= YOUR GOAL =
Copy the data below exactly. Any pictures in it should be omitted.

= RECORDS TO PROCESS =
=== Section Start ===
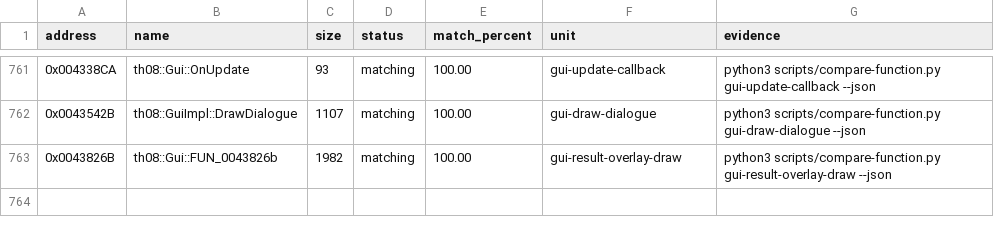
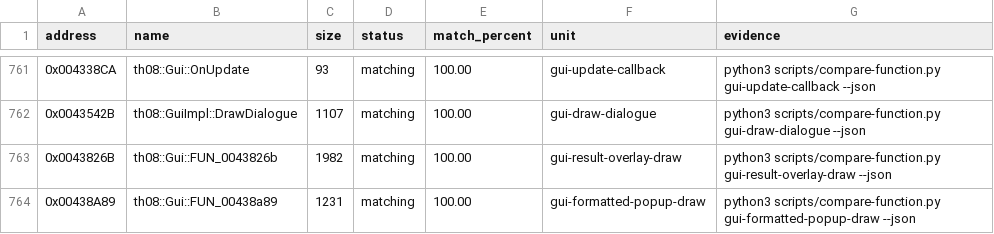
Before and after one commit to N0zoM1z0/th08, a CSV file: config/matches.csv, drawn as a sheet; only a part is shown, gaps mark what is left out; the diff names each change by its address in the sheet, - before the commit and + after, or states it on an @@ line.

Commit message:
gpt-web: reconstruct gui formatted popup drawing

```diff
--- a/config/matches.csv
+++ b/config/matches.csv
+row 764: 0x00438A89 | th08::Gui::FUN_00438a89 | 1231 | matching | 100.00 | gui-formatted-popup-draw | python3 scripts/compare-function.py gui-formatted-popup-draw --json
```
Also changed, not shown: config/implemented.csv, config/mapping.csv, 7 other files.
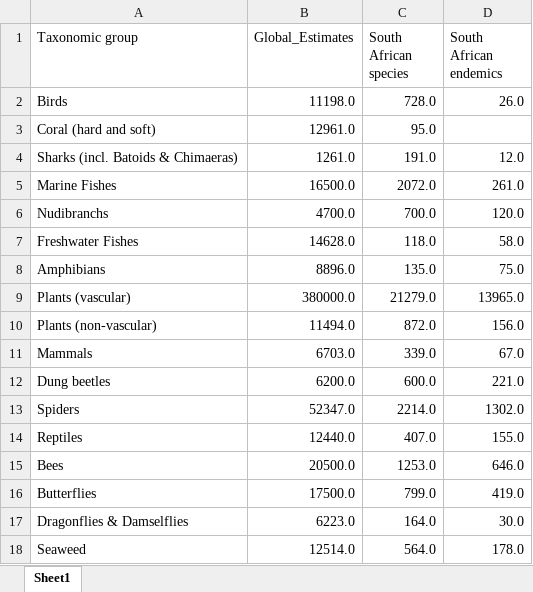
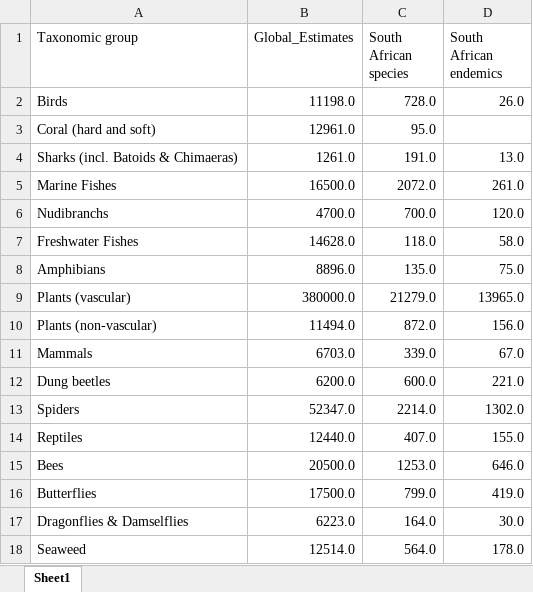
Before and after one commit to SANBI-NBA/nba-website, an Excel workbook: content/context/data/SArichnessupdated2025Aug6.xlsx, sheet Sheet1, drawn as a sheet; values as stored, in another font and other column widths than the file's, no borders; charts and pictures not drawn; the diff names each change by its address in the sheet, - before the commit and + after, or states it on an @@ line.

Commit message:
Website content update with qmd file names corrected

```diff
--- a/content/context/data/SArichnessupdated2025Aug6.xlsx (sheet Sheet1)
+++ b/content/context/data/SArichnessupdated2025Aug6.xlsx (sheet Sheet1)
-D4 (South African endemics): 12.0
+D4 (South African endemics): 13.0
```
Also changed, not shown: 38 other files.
=== Section End ===
= SOLUTION TO THIS PROBLEM =
Before and after one commit to N0zoM1z0/th08, a CSV file: config/matches.csv, drawn as a sheet; only a part is shown, gaps mark what is left out; the diff names each change by its address in the sheet, - before the commit and + after, or states it on an @@ line.

Commit message:
gpt-web: reconstruct gui formatted popup drawing

```diff
--- a/config/matches.csv
+++ b/config/matches.csv
+row 764: 0x00438A89 | th08::Gui::FUN_00438a89 | 1231 | matching | 100.00 | gui-formatted-popup-draw | python3 scripts/compare-function.py gui-formatted-popup-draw --json
```
Also changed, not shown: config/implemented.csv, config/mapping.csv, 7 other files.
Before and after one commit to SANBI-NBA/nba-website, an Excel workbook: content/context/data/SArichnessupdated2025Aug6.xlsx, sheet Sheet1, drawn as a sheet; values as stored, in another font and other column widths than the file's, no borders; charts and pictures not drawn; the diff names each change by its address in the sheet, - before the commit and + after, or states it on an @@ line.

Commit message:
Website content update with qmd file names corrected

```diff
--- a/content/context/data/SArichnessupdated2025Aug6.xlsx (sheet Sheet1)
+++ b/content/context/data/SArichnessupdated2025Aug6.xlsx (sheet Sheet1)
-D4 (South African endemics): 12.0
+D4 (South African endemics): 13.0
```
Also changed, not shown: 38 other files.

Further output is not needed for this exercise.